WHAT IS BEING ASKED » What you should output is the data below, unchanged in every character.

Revision tracking records:
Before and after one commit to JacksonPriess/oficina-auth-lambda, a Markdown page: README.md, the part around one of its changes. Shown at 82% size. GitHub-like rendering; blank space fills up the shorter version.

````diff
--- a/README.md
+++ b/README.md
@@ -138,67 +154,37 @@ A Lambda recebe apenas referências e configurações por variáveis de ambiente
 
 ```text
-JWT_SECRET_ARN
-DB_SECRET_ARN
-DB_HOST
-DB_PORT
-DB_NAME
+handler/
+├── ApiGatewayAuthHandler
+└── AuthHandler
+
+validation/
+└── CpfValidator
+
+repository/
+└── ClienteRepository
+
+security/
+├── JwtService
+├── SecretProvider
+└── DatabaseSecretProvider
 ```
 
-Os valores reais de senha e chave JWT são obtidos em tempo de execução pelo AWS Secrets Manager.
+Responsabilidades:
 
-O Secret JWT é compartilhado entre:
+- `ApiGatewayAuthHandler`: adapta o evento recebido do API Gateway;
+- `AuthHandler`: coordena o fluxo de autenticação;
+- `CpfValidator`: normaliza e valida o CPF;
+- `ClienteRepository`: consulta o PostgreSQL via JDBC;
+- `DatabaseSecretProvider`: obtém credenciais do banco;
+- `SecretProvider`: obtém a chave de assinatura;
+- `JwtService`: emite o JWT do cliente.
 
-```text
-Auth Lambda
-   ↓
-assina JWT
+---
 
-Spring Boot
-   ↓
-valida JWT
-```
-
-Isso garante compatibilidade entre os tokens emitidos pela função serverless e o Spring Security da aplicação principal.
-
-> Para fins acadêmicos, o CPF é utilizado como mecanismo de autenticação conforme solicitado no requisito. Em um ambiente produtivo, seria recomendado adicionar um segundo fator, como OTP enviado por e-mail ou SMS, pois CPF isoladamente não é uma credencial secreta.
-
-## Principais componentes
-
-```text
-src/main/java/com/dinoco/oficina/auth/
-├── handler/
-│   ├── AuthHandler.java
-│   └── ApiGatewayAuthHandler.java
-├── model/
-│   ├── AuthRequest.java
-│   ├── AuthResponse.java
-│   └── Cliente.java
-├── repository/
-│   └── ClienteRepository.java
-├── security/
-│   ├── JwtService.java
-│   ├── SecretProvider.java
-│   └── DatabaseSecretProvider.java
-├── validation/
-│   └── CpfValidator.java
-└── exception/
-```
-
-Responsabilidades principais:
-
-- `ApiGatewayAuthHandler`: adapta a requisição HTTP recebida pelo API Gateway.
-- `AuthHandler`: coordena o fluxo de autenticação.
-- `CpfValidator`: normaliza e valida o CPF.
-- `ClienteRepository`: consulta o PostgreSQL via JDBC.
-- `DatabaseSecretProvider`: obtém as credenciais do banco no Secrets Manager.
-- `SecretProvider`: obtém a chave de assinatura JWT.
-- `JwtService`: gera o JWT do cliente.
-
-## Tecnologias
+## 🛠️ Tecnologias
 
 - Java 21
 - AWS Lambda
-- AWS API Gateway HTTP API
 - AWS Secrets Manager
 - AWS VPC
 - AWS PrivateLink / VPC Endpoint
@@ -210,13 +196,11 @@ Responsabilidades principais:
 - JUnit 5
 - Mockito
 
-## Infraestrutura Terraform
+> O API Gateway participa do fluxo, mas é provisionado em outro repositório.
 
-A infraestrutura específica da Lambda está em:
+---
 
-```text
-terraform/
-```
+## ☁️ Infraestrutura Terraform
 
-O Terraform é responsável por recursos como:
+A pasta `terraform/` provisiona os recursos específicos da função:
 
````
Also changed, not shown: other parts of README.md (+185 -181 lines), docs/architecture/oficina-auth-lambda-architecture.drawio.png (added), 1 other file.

WRITTEN SOLUTION »
Before and after one commit to JacksonPriess/oficina-auth-lambda, a Markdown page: README.md, the part around one of its changes. Shown at 82% size. GitHub-like rendering; blank space fills up the shorter version.

````diff
--- a/README.md
+++ b/README.md
@@ -138,67 +154,37 @@ A Lambda recebe apenas referências e configurações por variáveis de ambiente
 
 ```text
-JWT_SECRET_ARN
-DB_SECRET_ARN
-DB_HOST
-DB_PORT
-DB_NAME
+handler/
+├── ApiGatewayAuthHandler
+└── AuthHandler
+
+validation/
+└── CpfValidator
+
+repository/
+└── ClienteRepository
+
+security/
+├── JwtService
+├── SecretProvider
+└── DatabaseSecretProvider
 ```
 
-Os valores reais de senha e chave JWT são obtidos em tempo de execução pelo AWS Secrets Manager.
+Responsabilidades:
 
-O Secret JWT é compartilhado entre:
+- `ApiGatewayAuthHandler`: adapta o evento recebido do API Gateway;
+- `AuthHandler`: coordena o fluxo de autenticação;
+- `CpfValidator`: normaliza e valida o CPF;
+- `ClienteRepository`: consulta o PostgreSQL via JDBC;
+- `DatabaseSecretProvider`: obtém credenciais do banco;
+- `SecretProvider`: obtém a chave de assinatura;
+- `JwtService`: emite o JWT do cliente.
 
-```text
-Auth Lambda
-   ↓
-assina JWT
+---
 
-Spring Boot
-   ↓
-valida JWT
-```
-
-Isso garante compatibilidade entre os tokens emitidos pela função serverless e o Spring Security da aplicação principal.
-
-> Para fins acadêmicos, o CPF é utilizado como mecanismo de autenticação conforme solicitado no requisito. Em um ambiente produtivo, seria recomendado adicionar um segundo fator, como OTP enviado por e-mail ou SMS, pois CPF isoladamente não é uma credencial secreta.
-
-## Principais componentes
-
-```text
-src/main/java/com/dinoco/oficina/auth/
-├── handler/
-│   ├── AuthHandler.java
-│   └── ApiGatewayAuthHandler.java
-├── model/
-│   ├── AuthRequest.java
-│   ├── AuthResponse.java
-│   └── Cliente.java
-├── repository/
-│   └── ClienteRepository.java
-├── security/
-│   ├── JwtService.java
-│   ├── SecretProvider.java
-│   └── DatabaseSecretProvider.java
-├── validation/
-│   └── CpfValidator.java
-└── exception/
-```
-
-Responsabilidades principais:
-
-- `ApiGatewayAuthHandler`: adapta a requisição HTTP recebida pelo API Gateway.
-- `AuthHandler`: coordena o fluxo de autenticação.
-- `CpfValidator`: normaliza e valida o CPF.
-- `ClienteRepository`: consulta o PostgreSQL via JDBC.
-- `DatabaseSecretProvider`: obtém as credenciais do banco no Secrets Manager.
-- `SecretProvider`: obtém a chave de assinatura JWT.
-- `JwtService`: gera o JWT do cliente.
-
-## Tecnologias
+## 🛠️ Tecnologias
 
 - Java 21
 - AWS Lambda
-- AWS API Gateway HTTP API
 - AWS Secrets Manager
 - AWS VPC
 - AWS PrivateLink / VPC Endpoint
@@ -210,13 +196,11 @@ Responsabilidades principais:
 - JUnit 5
 - Mockito
 
-## Infraestrutura Terraform
+> O API Gateway participa do fluxo, mas é provisionado em outro repositório.
 
-A infraestrutura específica da Lambda está em:
+---
 
-```text
-terraform/
-```
+## ☁️ Infraestrutura Terraform
 
-O Terraform é responsável por recursos como:
+A pasta `terraform/` provisiona os recursos específicos da função:
 
````
Also changed, not shown: other parts of README.md (+185 -181 lines), docs/architecture/oficina-auth-lambda-architecture.drawio.png (added), 1 other file.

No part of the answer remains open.